## [TRY IT]
Below are records. Find each line in them that holds the word "size" and copy it.

Extracted records:
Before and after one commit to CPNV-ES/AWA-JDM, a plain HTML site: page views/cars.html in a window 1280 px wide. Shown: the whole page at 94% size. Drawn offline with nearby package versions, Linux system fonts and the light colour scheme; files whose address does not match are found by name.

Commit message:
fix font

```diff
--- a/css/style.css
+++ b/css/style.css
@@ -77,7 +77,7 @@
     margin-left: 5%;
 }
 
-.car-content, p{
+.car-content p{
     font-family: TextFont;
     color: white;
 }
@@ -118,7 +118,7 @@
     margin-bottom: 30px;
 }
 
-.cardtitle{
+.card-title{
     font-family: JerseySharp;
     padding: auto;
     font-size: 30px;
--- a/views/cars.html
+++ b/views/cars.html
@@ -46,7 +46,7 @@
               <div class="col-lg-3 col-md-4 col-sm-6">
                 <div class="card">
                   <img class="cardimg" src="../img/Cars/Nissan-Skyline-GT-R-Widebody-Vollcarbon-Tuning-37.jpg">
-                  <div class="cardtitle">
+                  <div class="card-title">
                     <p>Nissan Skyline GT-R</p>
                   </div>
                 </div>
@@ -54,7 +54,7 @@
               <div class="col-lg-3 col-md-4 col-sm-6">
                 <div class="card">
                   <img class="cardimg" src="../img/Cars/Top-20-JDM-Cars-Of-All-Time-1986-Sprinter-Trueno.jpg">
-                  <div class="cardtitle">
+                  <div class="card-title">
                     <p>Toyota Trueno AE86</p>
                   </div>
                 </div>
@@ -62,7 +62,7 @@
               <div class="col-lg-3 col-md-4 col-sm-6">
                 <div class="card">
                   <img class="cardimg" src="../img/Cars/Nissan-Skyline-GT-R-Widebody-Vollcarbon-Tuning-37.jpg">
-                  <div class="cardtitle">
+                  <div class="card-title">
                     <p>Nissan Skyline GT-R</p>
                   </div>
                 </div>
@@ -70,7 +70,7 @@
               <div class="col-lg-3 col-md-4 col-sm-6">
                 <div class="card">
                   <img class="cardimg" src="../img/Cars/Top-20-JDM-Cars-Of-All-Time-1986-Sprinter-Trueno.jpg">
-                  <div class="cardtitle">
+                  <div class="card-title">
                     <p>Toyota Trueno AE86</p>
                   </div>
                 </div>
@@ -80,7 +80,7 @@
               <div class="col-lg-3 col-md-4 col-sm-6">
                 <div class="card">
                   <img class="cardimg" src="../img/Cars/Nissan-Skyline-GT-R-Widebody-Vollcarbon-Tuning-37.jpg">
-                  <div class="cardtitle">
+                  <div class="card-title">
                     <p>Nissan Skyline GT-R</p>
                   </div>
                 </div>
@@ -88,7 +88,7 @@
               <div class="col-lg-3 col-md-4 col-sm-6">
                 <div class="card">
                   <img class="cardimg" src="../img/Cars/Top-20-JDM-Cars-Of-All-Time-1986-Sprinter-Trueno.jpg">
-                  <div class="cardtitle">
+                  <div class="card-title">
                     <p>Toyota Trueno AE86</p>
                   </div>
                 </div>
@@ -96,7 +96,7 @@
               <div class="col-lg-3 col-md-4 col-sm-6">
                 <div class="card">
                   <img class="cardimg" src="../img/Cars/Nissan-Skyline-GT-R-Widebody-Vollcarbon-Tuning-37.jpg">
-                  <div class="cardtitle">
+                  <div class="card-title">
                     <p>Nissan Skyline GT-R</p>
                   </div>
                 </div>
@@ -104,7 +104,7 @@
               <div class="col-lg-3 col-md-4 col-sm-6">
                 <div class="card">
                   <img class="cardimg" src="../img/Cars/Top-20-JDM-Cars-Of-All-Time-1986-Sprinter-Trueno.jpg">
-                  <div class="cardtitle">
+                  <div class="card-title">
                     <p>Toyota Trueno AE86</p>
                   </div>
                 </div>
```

...

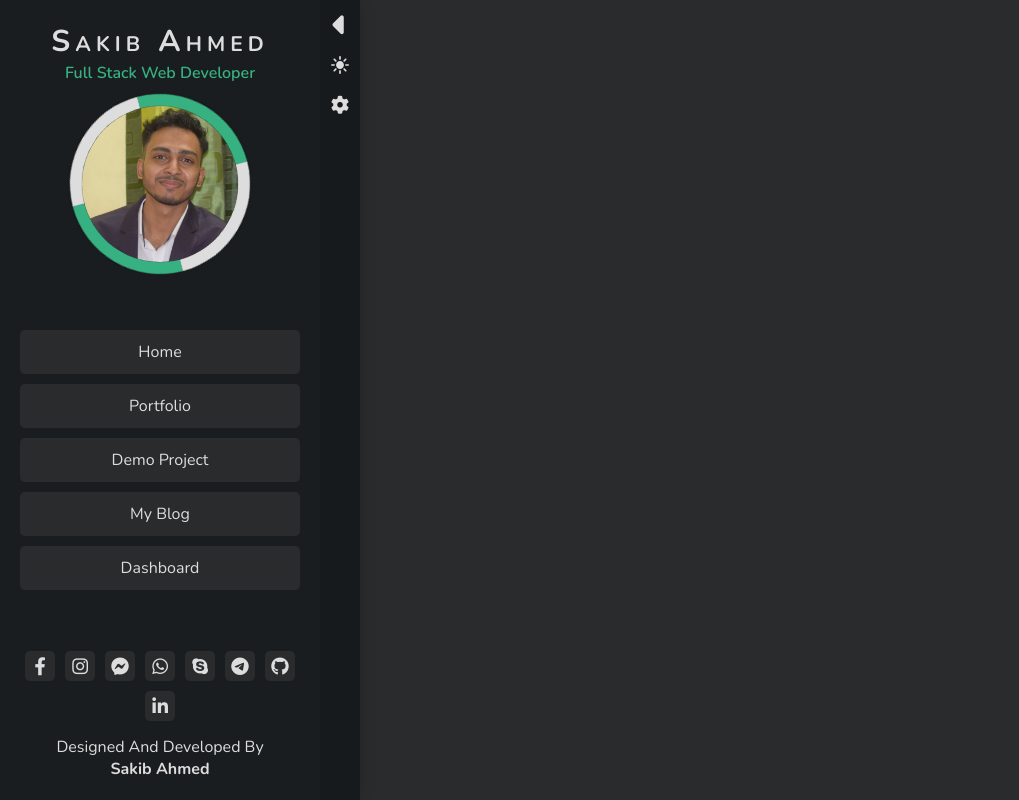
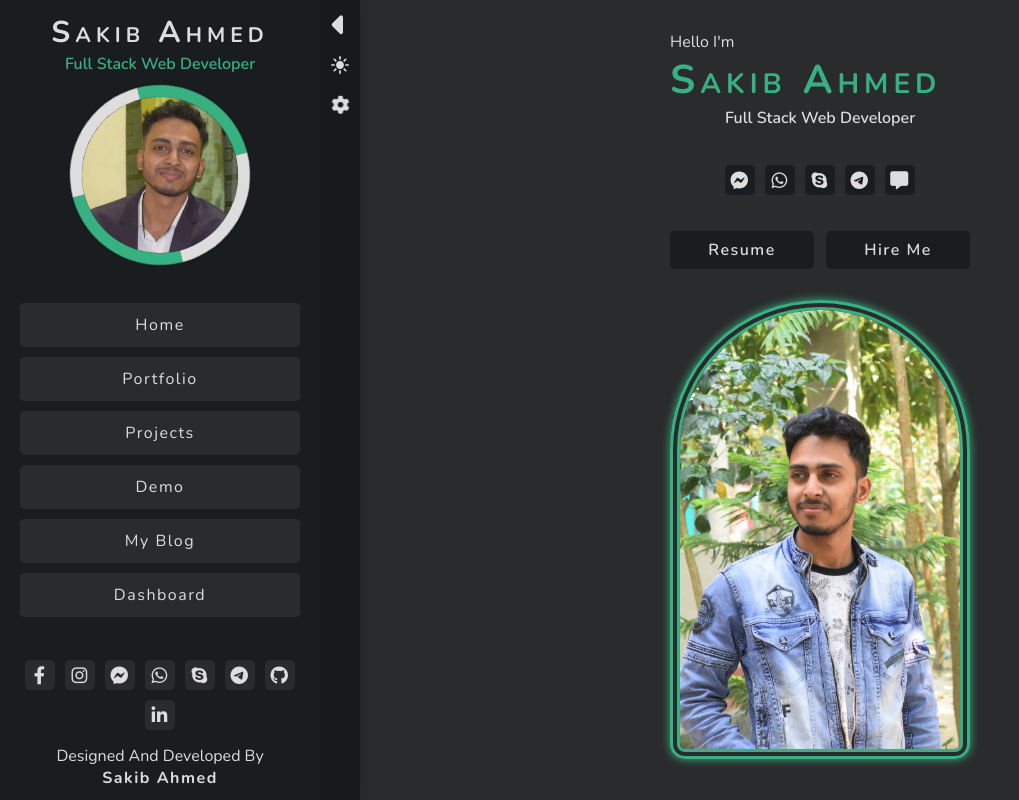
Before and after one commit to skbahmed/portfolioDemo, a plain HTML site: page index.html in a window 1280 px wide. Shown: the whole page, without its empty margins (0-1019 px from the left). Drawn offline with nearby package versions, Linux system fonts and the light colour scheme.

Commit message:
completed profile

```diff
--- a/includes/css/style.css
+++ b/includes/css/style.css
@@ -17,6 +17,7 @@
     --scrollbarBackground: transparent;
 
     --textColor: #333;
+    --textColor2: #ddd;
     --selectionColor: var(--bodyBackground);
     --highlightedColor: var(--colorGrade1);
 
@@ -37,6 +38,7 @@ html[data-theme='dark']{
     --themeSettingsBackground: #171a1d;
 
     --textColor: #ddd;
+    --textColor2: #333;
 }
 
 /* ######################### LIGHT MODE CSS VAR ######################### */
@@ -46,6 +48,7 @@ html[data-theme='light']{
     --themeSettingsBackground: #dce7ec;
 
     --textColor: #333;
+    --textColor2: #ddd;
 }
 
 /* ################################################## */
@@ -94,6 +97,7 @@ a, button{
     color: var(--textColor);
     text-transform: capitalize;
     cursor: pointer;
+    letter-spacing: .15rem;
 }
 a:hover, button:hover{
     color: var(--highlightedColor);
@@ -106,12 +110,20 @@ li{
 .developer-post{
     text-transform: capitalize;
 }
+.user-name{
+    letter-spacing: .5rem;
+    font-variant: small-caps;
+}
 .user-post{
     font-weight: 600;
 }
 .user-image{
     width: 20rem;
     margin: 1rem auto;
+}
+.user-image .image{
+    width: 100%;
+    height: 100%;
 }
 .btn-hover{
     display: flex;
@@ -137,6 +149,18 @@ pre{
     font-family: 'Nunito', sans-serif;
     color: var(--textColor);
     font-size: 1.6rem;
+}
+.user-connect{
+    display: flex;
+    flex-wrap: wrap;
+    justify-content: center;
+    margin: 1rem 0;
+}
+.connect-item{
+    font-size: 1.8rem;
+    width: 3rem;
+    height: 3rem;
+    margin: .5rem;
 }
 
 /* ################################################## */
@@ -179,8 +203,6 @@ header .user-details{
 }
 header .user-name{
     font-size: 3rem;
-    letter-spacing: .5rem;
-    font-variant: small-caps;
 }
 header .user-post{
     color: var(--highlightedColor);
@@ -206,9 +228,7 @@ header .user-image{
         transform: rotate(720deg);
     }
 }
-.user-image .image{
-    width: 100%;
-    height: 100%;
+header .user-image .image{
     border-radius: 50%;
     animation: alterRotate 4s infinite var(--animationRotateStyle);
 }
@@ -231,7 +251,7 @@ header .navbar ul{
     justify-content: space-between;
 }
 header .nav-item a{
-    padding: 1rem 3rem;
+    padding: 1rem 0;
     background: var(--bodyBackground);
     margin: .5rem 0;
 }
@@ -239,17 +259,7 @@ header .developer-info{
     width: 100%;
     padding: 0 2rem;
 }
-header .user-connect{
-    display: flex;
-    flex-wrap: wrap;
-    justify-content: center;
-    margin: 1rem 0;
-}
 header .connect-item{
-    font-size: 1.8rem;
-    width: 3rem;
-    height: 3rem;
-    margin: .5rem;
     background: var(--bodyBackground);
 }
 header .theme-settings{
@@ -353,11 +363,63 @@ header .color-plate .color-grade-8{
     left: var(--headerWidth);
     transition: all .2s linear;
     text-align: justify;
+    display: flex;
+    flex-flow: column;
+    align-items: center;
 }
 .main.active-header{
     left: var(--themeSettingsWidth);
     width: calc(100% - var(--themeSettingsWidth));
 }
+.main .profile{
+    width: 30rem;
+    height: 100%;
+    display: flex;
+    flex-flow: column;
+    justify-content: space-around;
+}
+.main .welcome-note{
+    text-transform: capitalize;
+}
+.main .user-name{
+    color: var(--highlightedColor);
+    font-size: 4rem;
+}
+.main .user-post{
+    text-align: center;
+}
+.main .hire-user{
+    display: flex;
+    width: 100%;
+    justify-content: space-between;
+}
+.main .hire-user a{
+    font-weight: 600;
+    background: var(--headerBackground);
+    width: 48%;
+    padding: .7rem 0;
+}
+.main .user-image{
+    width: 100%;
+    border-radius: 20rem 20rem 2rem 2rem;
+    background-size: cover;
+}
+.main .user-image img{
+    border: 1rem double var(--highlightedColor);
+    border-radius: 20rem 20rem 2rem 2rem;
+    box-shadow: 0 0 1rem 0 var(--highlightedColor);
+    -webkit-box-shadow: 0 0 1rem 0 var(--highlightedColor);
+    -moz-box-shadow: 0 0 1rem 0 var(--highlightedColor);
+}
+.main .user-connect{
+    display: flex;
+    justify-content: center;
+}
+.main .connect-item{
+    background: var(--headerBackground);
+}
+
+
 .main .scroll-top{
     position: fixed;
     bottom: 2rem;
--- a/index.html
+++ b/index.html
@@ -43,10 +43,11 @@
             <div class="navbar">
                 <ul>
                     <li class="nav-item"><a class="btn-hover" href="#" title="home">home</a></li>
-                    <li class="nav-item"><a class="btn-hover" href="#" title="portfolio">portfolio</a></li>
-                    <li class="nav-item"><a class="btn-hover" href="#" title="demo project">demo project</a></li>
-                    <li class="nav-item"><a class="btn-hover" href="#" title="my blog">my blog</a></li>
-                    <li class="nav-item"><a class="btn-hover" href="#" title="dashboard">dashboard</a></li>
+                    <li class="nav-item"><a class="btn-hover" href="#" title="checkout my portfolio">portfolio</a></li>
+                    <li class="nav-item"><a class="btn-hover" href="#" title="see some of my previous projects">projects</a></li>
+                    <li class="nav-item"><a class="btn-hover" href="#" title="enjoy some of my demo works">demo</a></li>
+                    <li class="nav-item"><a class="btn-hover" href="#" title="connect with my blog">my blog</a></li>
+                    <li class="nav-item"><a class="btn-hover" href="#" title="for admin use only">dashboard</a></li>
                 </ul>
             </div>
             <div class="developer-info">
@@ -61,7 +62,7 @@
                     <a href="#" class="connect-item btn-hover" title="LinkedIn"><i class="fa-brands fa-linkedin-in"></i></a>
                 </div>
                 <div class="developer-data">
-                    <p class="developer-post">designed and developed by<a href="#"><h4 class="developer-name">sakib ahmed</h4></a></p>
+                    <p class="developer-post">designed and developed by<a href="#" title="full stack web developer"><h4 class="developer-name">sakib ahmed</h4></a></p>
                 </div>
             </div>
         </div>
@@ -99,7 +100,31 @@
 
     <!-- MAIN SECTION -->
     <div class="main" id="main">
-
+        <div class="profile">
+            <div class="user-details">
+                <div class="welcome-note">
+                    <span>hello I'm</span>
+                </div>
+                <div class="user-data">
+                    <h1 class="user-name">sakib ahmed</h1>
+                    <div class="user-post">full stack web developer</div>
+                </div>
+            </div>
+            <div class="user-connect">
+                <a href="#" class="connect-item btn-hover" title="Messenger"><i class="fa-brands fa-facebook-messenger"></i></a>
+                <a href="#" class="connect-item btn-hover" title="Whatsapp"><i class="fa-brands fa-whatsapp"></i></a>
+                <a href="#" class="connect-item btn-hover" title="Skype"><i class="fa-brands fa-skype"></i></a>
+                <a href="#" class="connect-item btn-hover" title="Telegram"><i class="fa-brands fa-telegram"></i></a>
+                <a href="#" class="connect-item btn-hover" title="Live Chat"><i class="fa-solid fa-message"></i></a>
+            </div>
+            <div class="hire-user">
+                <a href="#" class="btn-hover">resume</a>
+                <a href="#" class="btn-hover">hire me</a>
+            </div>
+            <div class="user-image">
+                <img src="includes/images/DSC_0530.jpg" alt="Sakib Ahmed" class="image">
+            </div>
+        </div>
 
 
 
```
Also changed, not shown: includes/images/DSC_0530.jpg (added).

## [EXERCISE RESPONSE]
Before and after one commit to CPNV-ES/AWA-JDM, a plain HTML site: page views/cars.html in a window 1280 px wide. Shown: the whole page at 94% size. Drawn offline with nearby package versions, Linux system fonts and the light colour scheme; files whose address does not match are found by name.
     font-size: 30px;
     font-size: 1.6rem;
+    font-size: 1.8rem;
     font-size: 3rem;
-    font-size: 1.8rem;
+    font-size: 4rem;
+    background-size: cover;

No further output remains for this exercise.